8- President Trump’s pronouncements on Iran have gyrated at a giddying pace. On Sunday 19 May, after a golf game at his club outside Washington D.C. the President tweeted: “If Iran wants to fight, that will be the official end of Iran.” It is not clear what brought on that genocidal outburst, but fortunately his recent remarks have been much more conciliatory.
On a visit to Japan over the Memorial Day weekend, President Trump said the U.S. is“not looking for regime change” in Iran. In a press conference with the Japanese Prime Minister Shinzo Abe, the president said: “I am not looking to hurt Iran at all. I am looking to have Iran say no nuclear weapons. We have enough problems in this world right now with nuclear weapons. No nuclear weapons for Iran, and I think we can make a deal. I think Iran again, Iran has tremendous economic potential.” (https://www.juancole.com/2019/05/really-iranian-nuclear.html)
The Japanese prime minister is planning a trip to Tehran next month and he plans to mediate between Iran and the United States.

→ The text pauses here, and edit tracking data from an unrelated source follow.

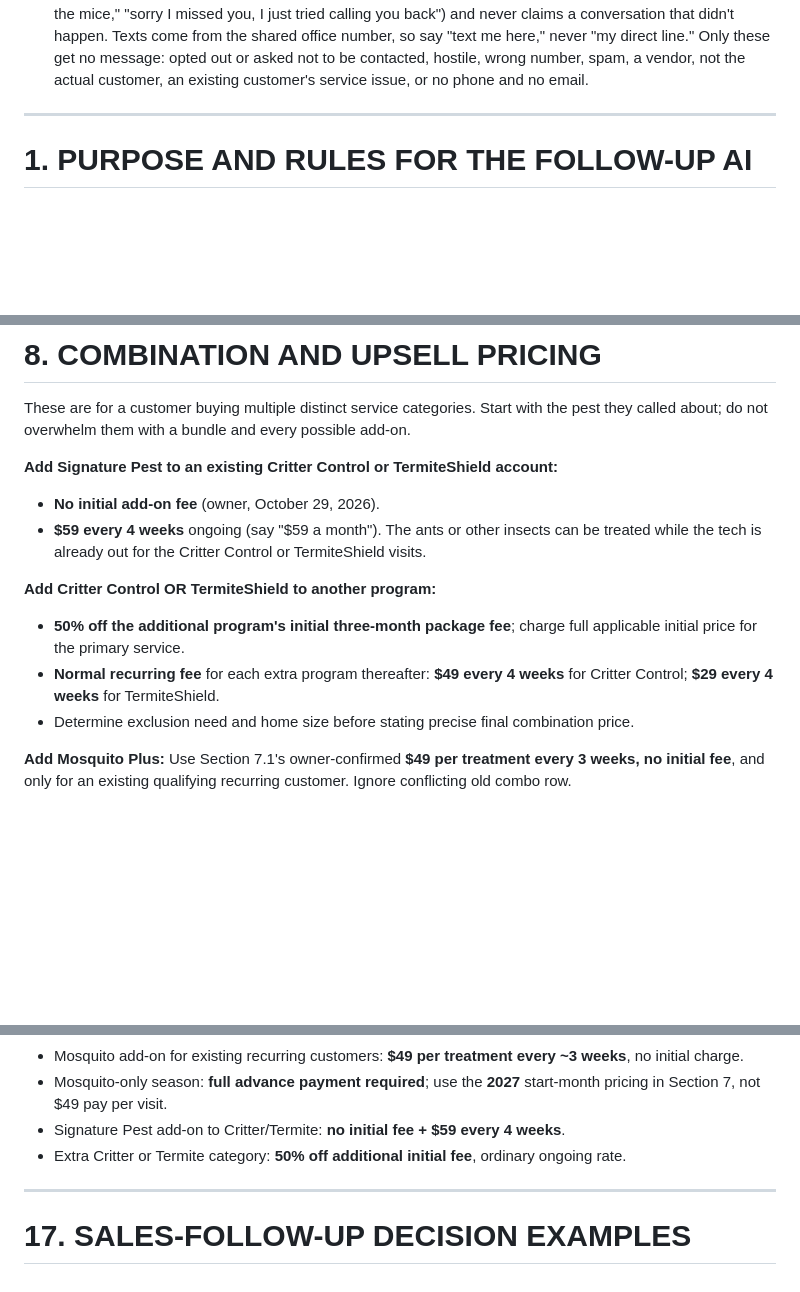
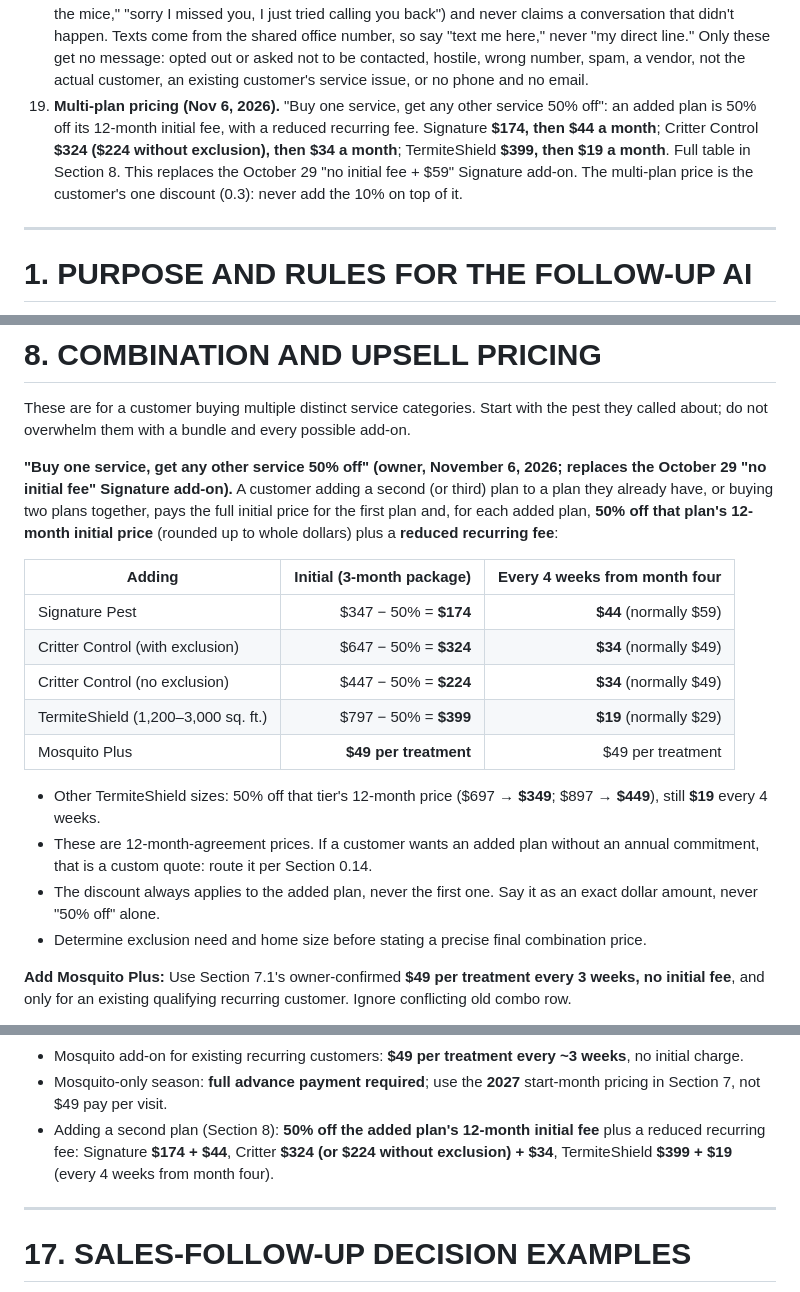
Before and after one commit to Catchy-Pest-Solutions/Claude-Daily-Helper-Routine, a Markdown page: daily-routine/lead-followup/KNOWLEDGE_BASE.md, 3 parts joined by grey strips. Drawn GitHub-style; blank space fills up the shorter version.

Commit message:
Lead follow-up: new multi-plan ("buy one, get any other 50% off") prices
An added plan is 50% off its 12-month initial fee with a reduced
recurring fee: Signature $174 + $44, Critter $324 ($224 no exclusion)
+ $34, TermiteShield $399 + $19. Replaces the Oct 29 "no initial fee +
$59" Signature add-on and the old full recurring rates for added plans.
Added as owner override 0.19 so it wins over older sections.

Co-Authored-By: Claude Opus 5.5 <noreply@anthropic.com>
Claude-Session: https://claude.ai/code/session_015RC1N6Nkdg8x9TDnFtg9sr

```diff
--- a/daily-routine/lead-followup/KNOWLEDGE_BASE.md
+++ b/daily-routine/lead-followup/KNOWLEDGE_BASE.md
@@ -27,6 +27,7 @@
 16. **Billing wording (Oct 27, 2026).** To customers, describe the ongoing charge as monthly: "then $49 a month." Billing runs every 4 weeks under the terms and conditions, and "monthly" is the accurate, simpler description. Don't write "every 4 weeks" or "every 28 days" in texts, emails, quote cards or PDFs. This replaces the "never say monthly" rules in Sections 1, 2, 16 and 18.
 17. **Signature coverage wording (Oct 27, 2026).** HomeShield Signature covers **and treats** 30+ pests as part of every visit (ants, spiders, roaches, carpenter bees, carpenter ants, stink bugs, fleas, ticks and more). Say it as included and treated, never as something the customer has to ask for ("if you need us to").
 18. **Short note (Oct 27, 2026).** Send more often. A new customer we didn't fully talk with still gets a short personal note: no real conversation yet (missed calls, a voicemail, an unanswered callback), a quote that can't be priced from the call, or an unbooked commercial property. A note has no prices or discounts. It's signed by whoever called them back, else whose voicemail box they left a message in, else whoever at the office created the record (this extends Section 0.2). It says what really happened ("I got your voicemail about the mice," "sorry I missed you, I just tried calling you back") and never claims a conversation that didn't happen. Texts come from the shared office number, so say "text me here," never "my direct line." Only these get no message: opted out or asked not to be contacted, hostile, wrong number, spam, a vendor, not the actual customer, an existing customer's service issue, or no phone and no email.
+19. **Multi-plan pricing (Nov 6, 2026).** "Buy one service, get any other service 50% off": an added plan is 50% off its 12-month initial fee, with a reduced recurring fee. Signature **$174, then $44 a month**; Critter Control **$324 ($224 without exclusion), then $34 a month**; TermiteShield **$399, then $19 a month**. Full table in Section 8. This replaces the October 29 "no initial fee + $59" Signature add-on. The multi-plan price is the customer's one discount (0.3): never add the 10% on top of it.
 
 ---
 
@@ -259,14 +260,20 @@ Recommend when a prospect wants broad, hands-off protection or has multiple pest
 
 These are for a customer buying multiple distinct service categories. Start with the pest they called about; do not overwhelm them with a bundle and every possible add-on.
 
-**Add Signature Pest to an existing Critter Control or TermiteShield account:**
-- **No initial add-on fee** (owner, October 29, 2026).
-- **$59 every 4 weeks** ongoing (say "$59 a month"). The ants or other insects can be treated while the tech is already out for the Critter Control or TermiteShield visits.
+**"Buy one service, get any other service 50% off" (owner, November 6, 2026; replaces the October 29 "no initial fee" Signature add-on).** A customer adding a second (or third) plan to a plan they already have, or buying two plans together, pays the full initial price for the first plan and, for each added plan, **50% off that plan's 12-month initial price** (rounded up to whole dollars) plus a **reduced recurring fee**:
 
-**Add Critter Control OR TermiteShield to another program:**
-- **50% off the additional program's initial three-month package fee**; charge full applicable initial price for the primary service.
-- **Normal recurring fee** for each extra program thereafter: **$49 every 4 weeks** for Critter Control; **$29 every 4 weeks** for TermiteShield.
-- Determine exclusion need and home size before stating precise final combination price.
+| Adding | Initial (3-month package) | Every 4 weeks from month four |
+|---|---:|---:|
+| Signature Pest | $347 − 50% = **$174** | **$44** (normally $59) |
+| Critter Control (with exclusion) | $647 − 50% = **$324** | **$34** (normally $49) |
+| Critter Control (no exclusion) | $447 − 50% = **$224** | **$34** (normally $49) |
+| TermiteShield (1,200–3,000 sq. ft.) | $797 − 50% = **$399** | **$19** (normally $29) |
+| Mosquito Plus | **$49 per treatment** | $49 per treatment |
+
+- Other TermiteShield sizes: 50% off that tier's 12-month price ($697 → **$349**; $897 → **$449**), still **$19** every 4 weeks.
+- These are 12-month-agreement prices. If a customer wants an added plan without an annual commitment, that is a custom quote: route it per Section 0.14.
+- The discount always applies to the added plan, never the first one. Say it as an exact dollar amount, never "50% off" alone.
+- Determine exclusion need and home size before stating a precise final combination price.
 
 **Add Mosquito Plus:** Use Section 7.1's owner-confirmed **$49 per treatment every 3 weeks, no initial fee**, and only for an existing qualifying recurring customer. Ignore conflicting old combo row.
 
@@ -401,8 +408,7 @@ All below are **USD**. Main-program initial prices cover **the first three month
 - WDIR: **$275** standard; full service credit for **new homeowners only**.
 - Mosquito add-on for existing recurring customers: **$49 per treatment every ~3 weeks**, no initial charge.
 - Mosquito-only season: **full advance payment required**; use the **2027** start-month pricing in Section 7, not $49 pay per visit.
-- Signature Pest add-on to Critter/Termite: **no initial fee + $59 every 4 weeks**.
-- Extra Critter or Termite category: **50% off additional initial fee**, ordinary ongoing rate.
+- Adding a second plan (Section 8): **50% off the added plan's 12-month initial fee** plus a reduced recurring fee: Signature **$174 + $44**, Critter **$324 (or $224 without exclusion) + $34**, TermiteShield **$399 + $19** (every 4 weeks from month four).
 
 ---
 
```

Let’s hope that these conciliatory words will not be followed by another tweet vowing the elimination of Iran, or by more pronouncements by Ambassador Bolton or Secretary of State Pompeo or officials at the Pentagon about the despatch of more aircraft carrier groups to the Persian Gulf. In the same way that Iran’s intractable nuclear program was resolved through negotiations, other points of contention can also be resolved through dialog, rather than resorting to force.
Bonus video added by Informed Comment: